Wednesday, June 22, 2016

Fifth Anniversary: The half-year in collecting

Today marks the fifth anniversary of this blog. Most of my energy is devoted to the descriptive bibliography of Hoyle, substantial portions of which are now online. But I don't want to neglect the blog entirely.

1806 Dundee miniature Hoyle

So let me share a recent purchase, a condition upgrade to a book I wrote about in the essay "The Scottish Hoyles (part 2)". It is Hoyle's Game of Whist printed in Dundee Scotland by W. Chambers for booksellers in London, Edinburgh, and Perth. It is the only miniature Hoyle with a text block that is 3 1/8" tall. While my copy was in satisfactory condition, it had been rebound.

The new copy is in near mint condition with the original binding of goldenrod papers and a red leather spine. Interestingly, the binding is different from that of the copy at the National Library of Scotland (pictured in the previous essay), also original. Perhaps each of the three booksellers issued the book in different bindings. Note the crescent of discoloration to the top of the book. Can you identify the cause? 

The discoloration is from the thumb-hole of a slipcase. Yes, this charming miniature was issued in a slipcase! See the pictures below of couples dancing at a ball and a foursome playing at whist. Rather charming, don't you think?

I've written about Hoyles in slipcases a couple of times. First in "Late Hoyles, Early Slipcases" I discuss two examples, one from 1802 and another from 1803. And in "An Epitome of Hoyle, a Discovery, and two Coincidences" I discuss a very early slipcase from the early 1780s.

It is an interesting question why publishers decided to go to the expense of making the slipcases. A comment from the 1803 work suggests that the goal may be to appeal to women:
The proprietors of Hoyle's Games Improved, ambitious of retaining that patronage which those who endeavour to serve or amuse the public generally acquire, have had the whole work carefully revised and enlarged with, as they hope, material corrections throughout; and supposing that the same might with propriety be divided into nearly two equal portions, one calculated for the card table, and most suitable for ladies, the other appropriate to the male sex, as containing games that require stronger exertion or more intense application; the proprietors consequently now first publish, in a convenient size and elegant manner, that part which they trust will prove most acceptable to their fair country-women, intending soon to print the rest in a similar form, so as to give a complete edition of a book containing the most fashiable games, both of skill and chance.
My copy of the Dundee Hoyle made six known copies and it was the only one in the slipcase. However, shortly after I purchased it, another copy came to auction as part of a shelf lot of 19th century bindings. So now there are seven, two of which are in slipcases. Perhaps the seventh copy will appear in the trade before much longer!

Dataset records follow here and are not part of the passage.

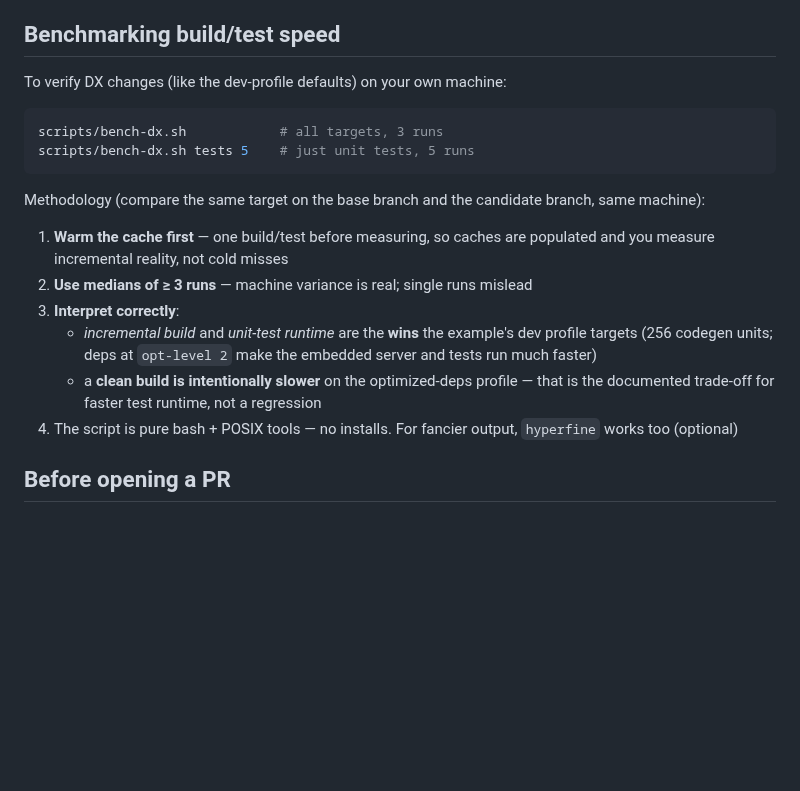
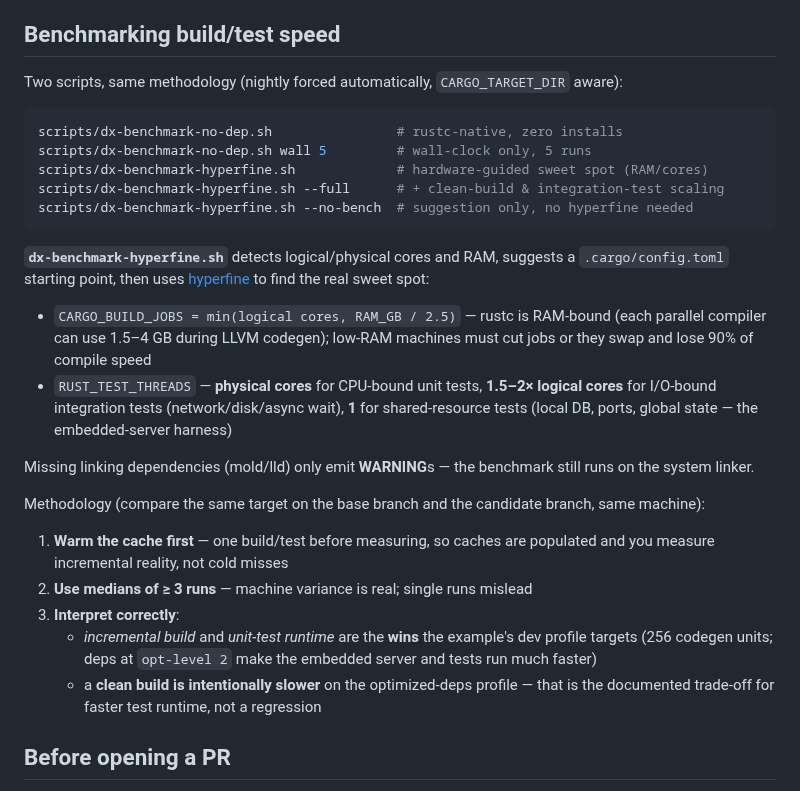
Before and after one commit to ParapluOU/terminusdb-rs, a Markdown page: CONTRIBUTING.md, the part around the change. Drawn GitHub-style; blank space fills up the shorter version.

Commit message:
docs(dx): CONTRIBUTING — benchmark scripts: no-dep + hyperfine sweet-spot

````diff
--- a/CONTRIBUTING.md
+++ b/CONTRIBUTING.md
@@ -104,12 +104,31 @@ guide together.
 
 ## Benchmarking build/test speed
 
-To verify DX changes (like the dev-profile defaults) on your own machine:
+Two scripts, same methodology (nightly forced automatically, `CARGO_TARGET_DIR`
+aware):
 
 ```bash
-scripts/bench-dx.sh            # all targets, 3 runs
-scripts/bench-dx.sh tests 5    # just unit tests, 5 runs
+scripts/dx-benchmark-no-dep.sh                # rustc-native, zero installs
+scripts/dx-benchmark-no-dep.sh wall 5         # wall-clock only, 5 runs
+scripts/dx-benchmark-hyperfine.sh             # hardware-guided sweet spot (RAM/cores)
+scripts/dx-benchmark-hyperfine.sh --full      # + clean-build & integration-test scaling
+scripts/dx-benchmark-hyperfine.sh --no-bench  # suggestion only, no hyperfine needed
 ```
+
+**`dx-benchmark-hyperfine.sh`** detects logical/physical cores and RAM, suggests
+a `.cargo/config.toml` starting point, then uses
+[hyperfine](https://github.com/sharkdp/hyperfine) to find the real sweet spot:
+
+- `CARGO_BUILD_JOBS = min(logical cores, RAM_GB / 2.5)` — rustc is RAM-bound
+  (each parallel compiler can use 1.5–4 GB during LLVM codegen); low-RAM
+  machines must cut jobs or they swap and lose 90% of compile speed
+- `RUST_TEST_THREADS` — **physical cores** for CPU-bound unit tests,
+  **1.5–2× logical cores** for I/O-bound integration tests (network/disk/async
+  wait), **1** for shared-resource tests (local DB, ports, global state — the
+  embedded-server harness)
+
+Missing linking dependencies (mold/lld) only emit **WARNING**s — the benchmark
+still runs on the system linker.
 
 Methodology (compare the same target on the base branch and the candidate
 branch, same machine):
@@ -123,8 +142,6 @@ branch, same machine):
      make the embedded server and tests run much faster)
    - a **clean build is intentionally slower** on the optimized-deps profile —
      that is the documented trade-off for faster test runtime, not a regression
-4. The script is pure bash + POSIX tools — no installs. For fancier output,
-   `hyperfine` works too (optional)
 
 ## Before opening a PR
 
````
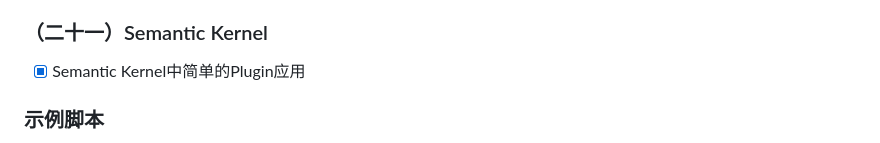
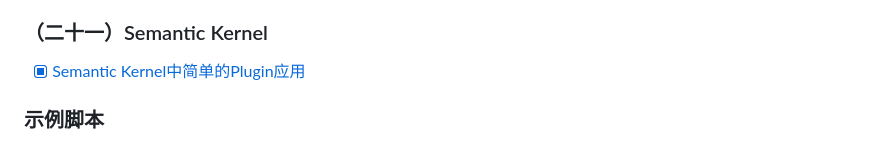
Before and after one commit to chenzuo/dotnet-core-practices, a Markdown page: README.md, the part around the change. GitHub-like rendering.

Commit message:
链接到SemanticKernel插件应用示例

```diff
--- a/README.md
+++ b/README.md
@@ -127,7 +127,7 @@
 - [ ] 把目标应用程序通过Jenkins打包成docker包然后部署到k8s中
 - [ ] 把目标应用程序通过Jenkins发布到Service fabric中
 ### （二十一）Semantic Kernel
-- [x] Semantic Kernel中简单的Plugin应用
+- [x] [Semantic Kernel中简单的Plugin应用](./SemanticKernel/Semantic-Kernel-plugin.md)
 ### 示例脚本
 - [ ] Service fabric生产环境的部署安装脚本
 - [x] [CentOS 运维的一些常用脚本](./centos-cmd.md)
```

1 comment:

  1. What a beautiful slipcase! I just received my copy of Mark R. Godburn's Nineteenth-Century Dust-Jackets: I am hoping he has something to say about these and other slipcases in the late 18C.
    BTW: I thought " goldenrod " was a typo for golden-red!